[Start of section]

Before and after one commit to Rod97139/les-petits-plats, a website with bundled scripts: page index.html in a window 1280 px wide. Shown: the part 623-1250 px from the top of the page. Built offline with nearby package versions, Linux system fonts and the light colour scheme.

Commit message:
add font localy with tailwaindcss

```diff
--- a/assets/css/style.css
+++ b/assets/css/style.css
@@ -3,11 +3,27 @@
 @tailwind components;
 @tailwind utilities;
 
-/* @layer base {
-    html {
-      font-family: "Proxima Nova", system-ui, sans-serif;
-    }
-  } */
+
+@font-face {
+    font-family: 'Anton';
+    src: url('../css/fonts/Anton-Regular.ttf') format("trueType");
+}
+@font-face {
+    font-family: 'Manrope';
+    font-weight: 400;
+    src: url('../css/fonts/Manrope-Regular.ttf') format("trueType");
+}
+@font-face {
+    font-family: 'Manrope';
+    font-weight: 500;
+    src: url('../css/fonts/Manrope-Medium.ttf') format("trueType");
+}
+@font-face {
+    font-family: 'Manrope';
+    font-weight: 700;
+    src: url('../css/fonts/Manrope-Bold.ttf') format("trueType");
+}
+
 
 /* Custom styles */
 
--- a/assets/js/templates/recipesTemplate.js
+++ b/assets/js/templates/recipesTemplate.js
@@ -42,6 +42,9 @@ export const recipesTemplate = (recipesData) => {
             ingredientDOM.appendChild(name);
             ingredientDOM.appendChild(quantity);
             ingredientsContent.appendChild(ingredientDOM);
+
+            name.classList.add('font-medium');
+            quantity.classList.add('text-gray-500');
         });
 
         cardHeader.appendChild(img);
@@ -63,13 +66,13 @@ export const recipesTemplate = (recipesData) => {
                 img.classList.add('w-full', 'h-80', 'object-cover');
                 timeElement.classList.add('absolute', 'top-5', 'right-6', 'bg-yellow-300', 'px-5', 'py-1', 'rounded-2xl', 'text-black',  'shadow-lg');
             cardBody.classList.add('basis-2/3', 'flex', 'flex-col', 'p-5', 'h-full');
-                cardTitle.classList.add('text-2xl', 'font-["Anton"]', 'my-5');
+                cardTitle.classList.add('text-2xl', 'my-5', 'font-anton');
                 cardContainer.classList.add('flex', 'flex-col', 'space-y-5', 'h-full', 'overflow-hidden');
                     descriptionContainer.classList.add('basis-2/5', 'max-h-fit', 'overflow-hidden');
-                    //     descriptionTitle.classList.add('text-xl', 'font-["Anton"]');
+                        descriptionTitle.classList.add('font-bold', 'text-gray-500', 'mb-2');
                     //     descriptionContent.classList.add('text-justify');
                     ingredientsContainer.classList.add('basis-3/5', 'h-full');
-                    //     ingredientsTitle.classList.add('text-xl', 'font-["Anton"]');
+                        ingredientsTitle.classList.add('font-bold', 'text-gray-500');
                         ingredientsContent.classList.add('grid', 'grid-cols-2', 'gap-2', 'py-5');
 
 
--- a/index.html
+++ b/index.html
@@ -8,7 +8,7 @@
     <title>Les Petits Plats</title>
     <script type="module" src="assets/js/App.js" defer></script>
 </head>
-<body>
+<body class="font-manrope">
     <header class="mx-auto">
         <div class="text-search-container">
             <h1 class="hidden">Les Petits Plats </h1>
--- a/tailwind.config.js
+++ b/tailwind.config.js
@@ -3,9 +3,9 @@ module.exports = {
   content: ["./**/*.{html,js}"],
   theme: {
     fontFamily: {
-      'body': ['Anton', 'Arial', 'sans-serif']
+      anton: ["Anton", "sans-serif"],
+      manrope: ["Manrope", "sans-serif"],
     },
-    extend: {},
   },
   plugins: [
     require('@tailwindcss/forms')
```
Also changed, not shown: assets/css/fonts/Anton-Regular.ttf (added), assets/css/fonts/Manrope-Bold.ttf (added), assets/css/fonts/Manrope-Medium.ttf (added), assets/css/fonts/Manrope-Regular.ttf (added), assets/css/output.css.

[End of section]

Problem requirements — Each line of the listing above that contains the word "descriptionTitle" counts once; please give the total and nothing more.

Written reply — 2